Edit tracking data
-*-

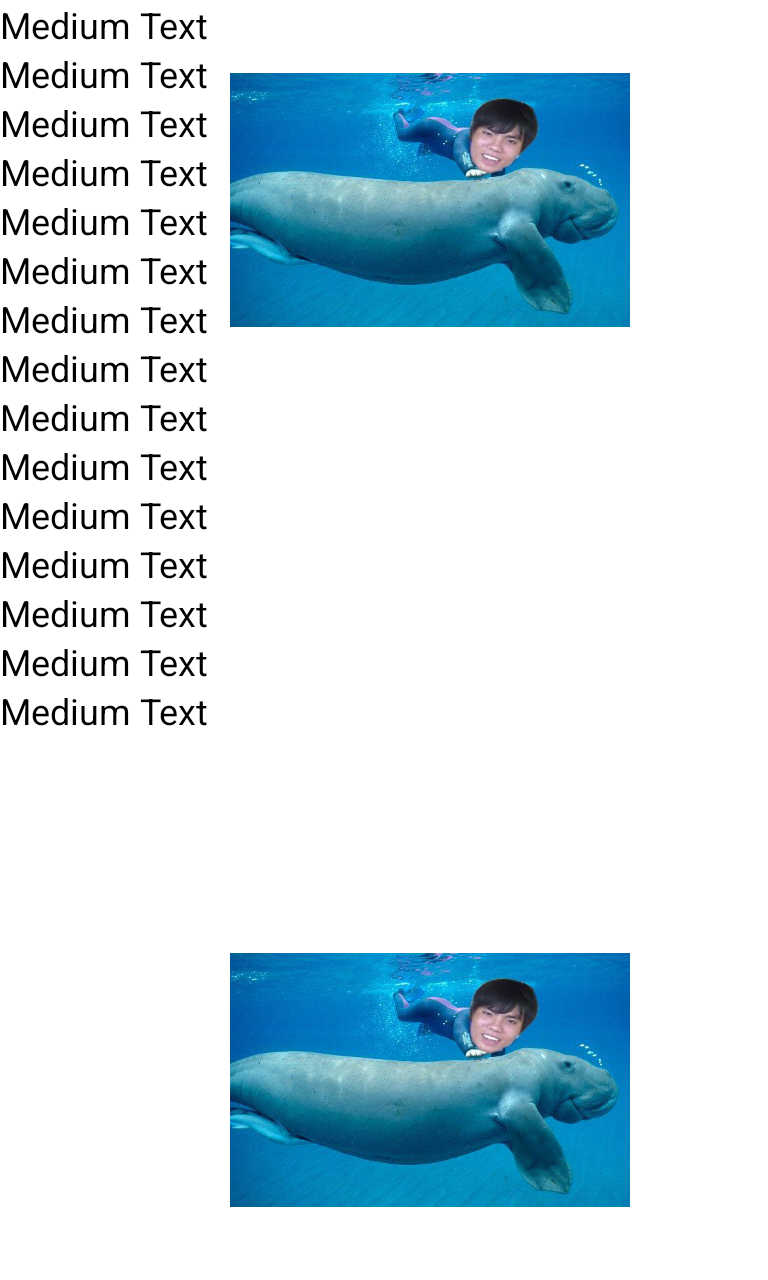
Repository: hieu19926/Non_cable_networking
Layout: SecondGraders/res/layout/mucluc.xml
An editor plug-in stored every save of this project. The layout is shown before and after the next save, followed by the edit.
It is drawn on a 768 x 1280 px phone screen (xhdpi) without system bars, with theme AppTheme; the app's code is not run.

Above is the layout before, as saved 2014-10-05 09:20:17.

After the next save:
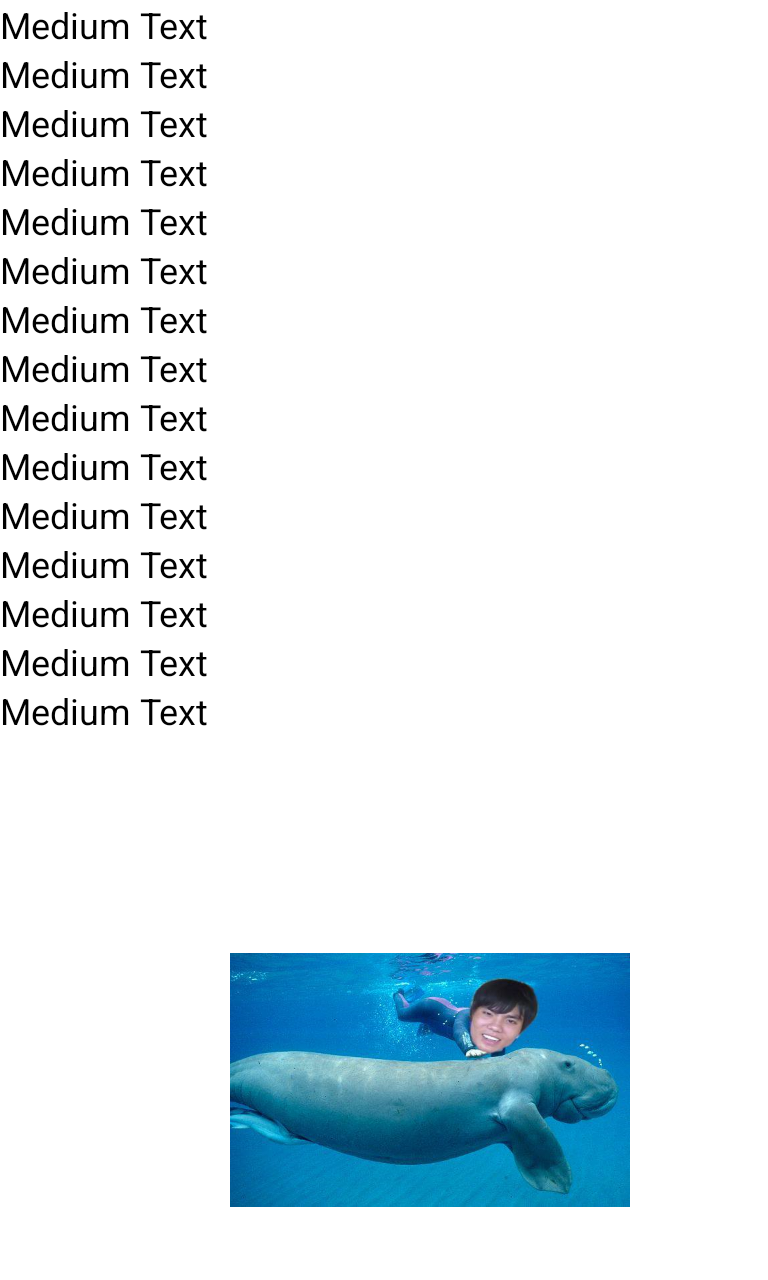
Saved 19 s later.
--- a/SecondGraders/res/layout/mucluc.xml
+++ b/SecondGraders/res/layout/mucluc.xml
@@ -139,6 +139,7 @@
         android:layout_width="200dp"
         android:layout_height="200dp"
         android:layout_toRightOf="@+id/scrollView1"
+        android:layout_below="@+id/imageView1"
         android:src="@drawable/ca_kua" />
 
 </RelativeLayout>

-*-

• What to do: Exactly as they stand, set down all of the entries above, minus every picture.

• Problem solution:
Repository: hieu19926/Non_cable_networking
Layout: SecondGraders/res/layout/mucluc.xml
An editor plug-in stored every save of this project. The layout is shown before and after the next save, followed by the edit.
It is drawn on a 768 x 1280 px phone screen (xhdpi) without system bars, with theme AppTheme; the app's code is not run.

Above is the layout before, as saved 2014-10-05 09:20:17.

After the next save:
Saved 19 s later.
--- a/SecondGraders/res/layout/mucluc.xml
+++ b/SecondGraders/res/layout/mucluc.xml
@@ -139,6 +139,7 @@
         android:layout_width="200dp"
         android:layout_height="200dp"
         android:layout_toRightOf="@+id/scrollView1"
+        android:layout_below="@+id/imageView1"
         android:src="@drawable/ca_kua" />
 
 </RelativeLayout>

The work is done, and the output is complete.